The emerging role of the land surface in weather and climate prediction

Paul Dirmeyer
George Mason University
  29 May, Noon, in 2155
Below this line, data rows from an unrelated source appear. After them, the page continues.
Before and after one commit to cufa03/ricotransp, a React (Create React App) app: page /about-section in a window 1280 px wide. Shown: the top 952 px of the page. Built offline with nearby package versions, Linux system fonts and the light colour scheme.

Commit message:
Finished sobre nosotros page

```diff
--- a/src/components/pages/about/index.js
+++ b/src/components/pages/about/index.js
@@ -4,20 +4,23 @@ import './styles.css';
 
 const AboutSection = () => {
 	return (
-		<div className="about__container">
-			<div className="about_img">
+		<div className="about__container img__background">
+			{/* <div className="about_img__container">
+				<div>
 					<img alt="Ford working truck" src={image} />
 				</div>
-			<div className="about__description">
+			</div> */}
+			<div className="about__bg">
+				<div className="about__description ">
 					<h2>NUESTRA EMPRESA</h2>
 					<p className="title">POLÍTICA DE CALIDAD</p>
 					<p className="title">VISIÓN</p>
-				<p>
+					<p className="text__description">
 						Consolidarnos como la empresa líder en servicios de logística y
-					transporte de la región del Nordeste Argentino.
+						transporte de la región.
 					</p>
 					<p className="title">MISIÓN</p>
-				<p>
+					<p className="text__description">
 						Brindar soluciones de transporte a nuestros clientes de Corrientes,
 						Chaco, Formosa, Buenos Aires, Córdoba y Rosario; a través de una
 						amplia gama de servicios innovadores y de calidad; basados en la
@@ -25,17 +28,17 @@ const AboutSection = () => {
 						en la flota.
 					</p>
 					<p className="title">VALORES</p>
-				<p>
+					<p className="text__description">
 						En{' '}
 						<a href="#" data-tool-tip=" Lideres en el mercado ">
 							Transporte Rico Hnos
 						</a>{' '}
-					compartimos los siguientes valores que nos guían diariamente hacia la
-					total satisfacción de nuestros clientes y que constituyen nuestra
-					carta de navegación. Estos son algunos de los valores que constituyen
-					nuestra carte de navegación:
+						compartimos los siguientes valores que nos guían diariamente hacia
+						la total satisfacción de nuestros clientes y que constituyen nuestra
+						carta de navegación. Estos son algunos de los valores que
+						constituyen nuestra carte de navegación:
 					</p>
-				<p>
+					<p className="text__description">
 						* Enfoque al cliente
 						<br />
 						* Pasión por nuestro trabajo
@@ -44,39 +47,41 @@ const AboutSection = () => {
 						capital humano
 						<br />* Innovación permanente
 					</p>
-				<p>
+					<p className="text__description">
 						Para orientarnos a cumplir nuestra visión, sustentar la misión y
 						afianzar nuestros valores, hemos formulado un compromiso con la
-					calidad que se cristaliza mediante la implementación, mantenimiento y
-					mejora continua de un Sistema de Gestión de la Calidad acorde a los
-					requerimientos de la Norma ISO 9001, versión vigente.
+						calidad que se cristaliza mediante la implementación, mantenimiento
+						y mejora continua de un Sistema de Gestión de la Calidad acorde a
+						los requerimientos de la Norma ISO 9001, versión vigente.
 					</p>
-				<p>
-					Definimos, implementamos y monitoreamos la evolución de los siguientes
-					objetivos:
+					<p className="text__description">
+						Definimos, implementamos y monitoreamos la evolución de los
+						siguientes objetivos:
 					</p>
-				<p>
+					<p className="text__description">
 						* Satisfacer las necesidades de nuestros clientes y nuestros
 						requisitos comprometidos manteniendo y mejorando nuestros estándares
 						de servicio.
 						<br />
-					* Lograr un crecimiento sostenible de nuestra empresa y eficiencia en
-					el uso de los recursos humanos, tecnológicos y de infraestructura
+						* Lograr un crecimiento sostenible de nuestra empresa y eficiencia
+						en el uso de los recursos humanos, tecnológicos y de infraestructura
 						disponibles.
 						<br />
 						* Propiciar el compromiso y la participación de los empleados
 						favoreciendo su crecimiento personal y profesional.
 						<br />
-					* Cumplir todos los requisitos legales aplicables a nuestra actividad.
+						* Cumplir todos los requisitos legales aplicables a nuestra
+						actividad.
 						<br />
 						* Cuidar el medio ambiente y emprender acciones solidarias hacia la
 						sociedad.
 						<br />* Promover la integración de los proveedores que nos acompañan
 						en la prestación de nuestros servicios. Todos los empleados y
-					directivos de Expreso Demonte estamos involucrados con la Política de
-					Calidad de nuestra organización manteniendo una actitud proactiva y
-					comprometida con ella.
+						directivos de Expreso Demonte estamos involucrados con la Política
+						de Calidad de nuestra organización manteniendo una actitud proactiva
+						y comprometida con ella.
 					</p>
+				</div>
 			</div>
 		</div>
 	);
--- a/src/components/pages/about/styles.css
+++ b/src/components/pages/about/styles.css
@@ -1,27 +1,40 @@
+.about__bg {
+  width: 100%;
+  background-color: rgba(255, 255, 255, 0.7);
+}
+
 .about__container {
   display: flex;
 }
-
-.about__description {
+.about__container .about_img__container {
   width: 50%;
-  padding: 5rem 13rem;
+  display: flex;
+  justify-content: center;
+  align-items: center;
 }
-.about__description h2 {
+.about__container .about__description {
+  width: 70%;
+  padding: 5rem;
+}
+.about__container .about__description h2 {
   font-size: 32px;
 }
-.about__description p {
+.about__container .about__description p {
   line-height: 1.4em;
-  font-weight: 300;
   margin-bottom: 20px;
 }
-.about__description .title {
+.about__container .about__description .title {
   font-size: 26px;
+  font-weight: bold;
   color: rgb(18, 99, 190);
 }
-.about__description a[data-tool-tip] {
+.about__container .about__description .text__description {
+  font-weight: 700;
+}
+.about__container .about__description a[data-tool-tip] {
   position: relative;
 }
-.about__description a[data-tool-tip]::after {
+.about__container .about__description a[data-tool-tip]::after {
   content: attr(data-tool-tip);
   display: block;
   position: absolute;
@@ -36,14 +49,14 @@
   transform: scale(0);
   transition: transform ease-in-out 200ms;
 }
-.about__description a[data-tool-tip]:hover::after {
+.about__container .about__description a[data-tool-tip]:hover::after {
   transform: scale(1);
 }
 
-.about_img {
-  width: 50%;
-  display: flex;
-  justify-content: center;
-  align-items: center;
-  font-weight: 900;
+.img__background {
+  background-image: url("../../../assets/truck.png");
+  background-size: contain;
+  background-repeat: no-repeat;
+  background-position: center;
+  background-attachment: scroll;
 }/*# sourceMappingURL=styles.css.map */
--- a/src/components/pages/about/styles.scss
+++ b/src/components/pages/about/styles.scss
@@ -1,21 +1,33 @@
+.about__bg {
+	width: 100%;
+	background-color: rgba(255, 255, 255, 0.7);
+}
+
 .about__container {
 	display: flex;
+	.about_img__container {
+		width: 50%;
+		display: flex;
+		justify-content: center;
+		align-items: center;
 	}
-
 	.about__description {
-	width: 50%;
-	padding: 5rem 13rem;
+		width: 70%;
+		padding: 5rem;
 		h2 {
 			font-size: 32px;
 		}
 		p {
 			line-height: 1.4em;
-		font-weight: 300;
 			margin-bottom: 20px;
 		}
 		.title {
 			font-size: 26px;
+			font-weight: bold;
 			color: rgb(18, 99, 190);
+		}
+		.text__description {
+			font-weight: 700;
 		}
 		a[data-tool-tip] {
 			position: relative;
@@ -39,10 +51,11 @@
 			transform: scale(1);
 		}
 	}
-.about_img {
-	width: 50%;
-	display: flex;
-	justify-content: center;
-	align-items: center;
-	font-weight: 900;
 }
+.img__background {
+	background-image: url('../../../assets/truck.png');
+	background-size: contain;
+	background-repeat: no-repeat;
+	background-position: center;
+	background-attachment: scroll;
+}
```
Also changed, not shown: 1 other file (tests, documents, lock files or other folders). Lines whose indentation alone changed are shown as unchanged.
Like the ocean, the land surface is a slowly varying manifold relative to the atmosphere that provides predictability and prediction skill across a range of time scales. Although the peak influence of land surface states is in the “subseasonal” time range between 1-3 weeks, significant impact of land, or errors in its representation, begins in forecasts the first morning of simulation. The process chains that link soil moisture, vegetation, snow, and other land states through the energy and water cycles manifest though their effects on the growing daytime boundary layer, cloud formation and convection. Thus, the diurnal cycle is key to assessing and improving model performance related to land-atmosphere interactions. Daily, monthly and seasonal mean skill arising from coupled land-atmosphere feedbacks can only improve by improving the diurnal cycle.